• [AIM OF THE TASK] Using the data below, show every line where the word "address" occurs.

• [EXERCISE MATERIALS]
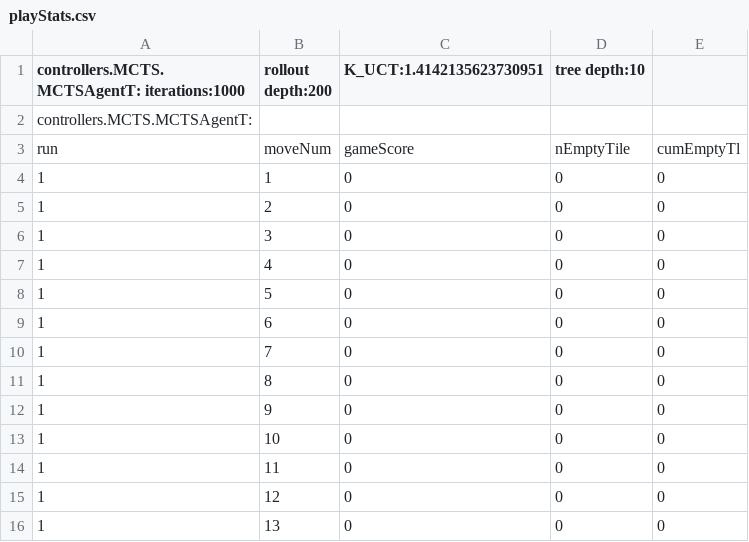
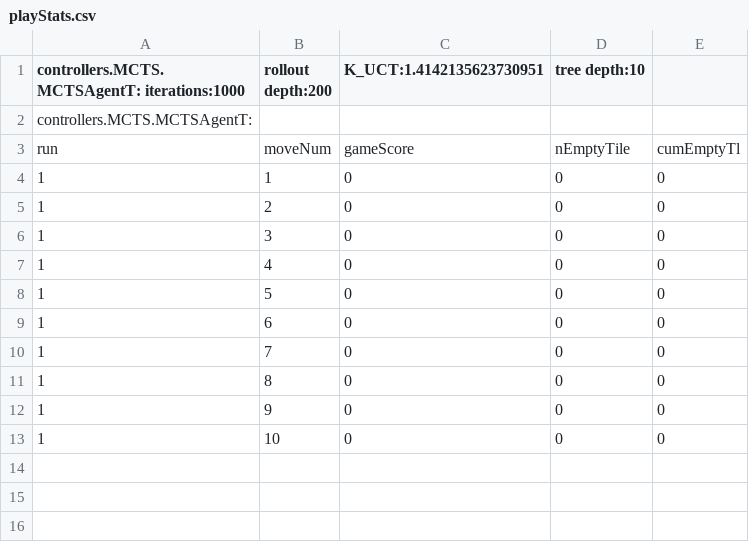
Before and after one commit to WolfgangKonen/GBG, a CSV file: agents/Hex/05/csv/playStats.csv, drawn as a sheet; the diff names each change by its address in the sheet, - before the commit and + after, or states it on an @@ line.

```diff
--- a/agents/Hex/05/csv/playStats.csv
+++ b/agents/Hex/05/csv/playStats.csv
-row 14: 1 | 11 | 0 | 0 | 0
-row 15: 1 | 12 | 0 | 0 | 0
-row 16: 1 | 13 | 0 | 0 | 0
```
Also changed, not shown: agents/TicTacToe/csv/playStats.csv, 47 other files.
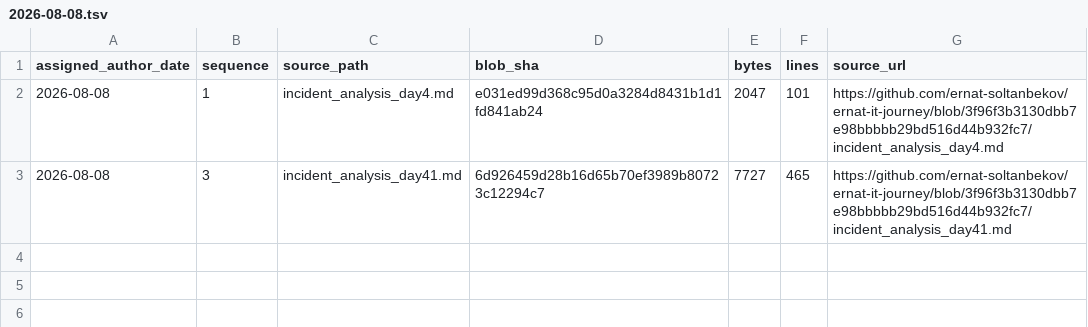
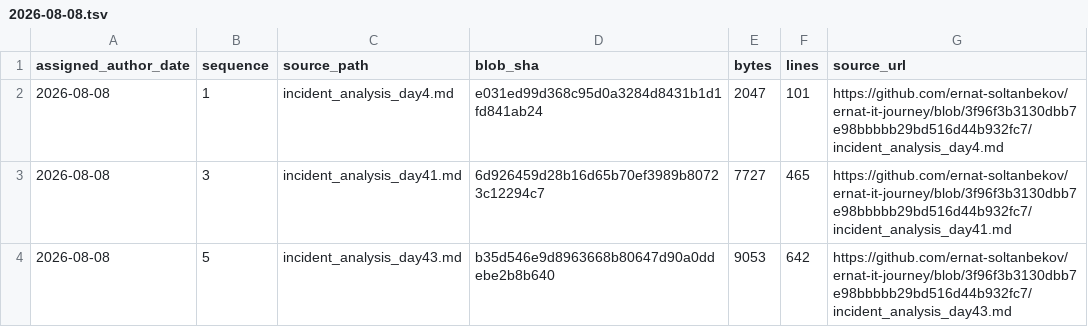
Before and after one commit to ernat-soltanbekov/ernat-it-journey, a TSV file: source-catalog-2026-09-30/daily/2026-08-08.tsv, drawn as a sheet; the diff names each change by its address in the sheet, - before the commit and + after, or states it on an @@ line.

Commit message:
catalog: add source metadata for 2026-08-08 #5 (backfill generated 2026-09-30)

```diff
--- a/source-catalog-2026-09-30/daily/2026-08-08.tsv
+++ b/source-catalog-2026-09-30/daily/2026-08-08.tsv
+row 4: 2026-08-08 | 5 | incident_analysis_day43.md | b35d546e9d8963668b80647d90a0ddebe2b8b640 | 9053 | 642 | https://github.com/ernat-soltanbekov/ernat-it-journey/blob/3f96f3b3130dbb7e98bbbbb29bd516d44b932fc7/incident_analysis_day43.md
```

• [RESPONSE AREA]
Before and after one commit to WolfgangKonen/GBG, a CSV file: agents/Hex/05/csv/playStats.csv, drawn as a sheet; the diff names each change by its address in the sheet, - before the commit and + after, or states it on an @@ line.
Before and after one commit to ernat-soltanbekov/ernat-it-journey, a TSV file: source-catalog-2026-09-30/daily/2026-08-08.tsv, drawn as a sheet; the diff names each change by its address in the sheet, - before the commit and + after, or states it on an @@ line.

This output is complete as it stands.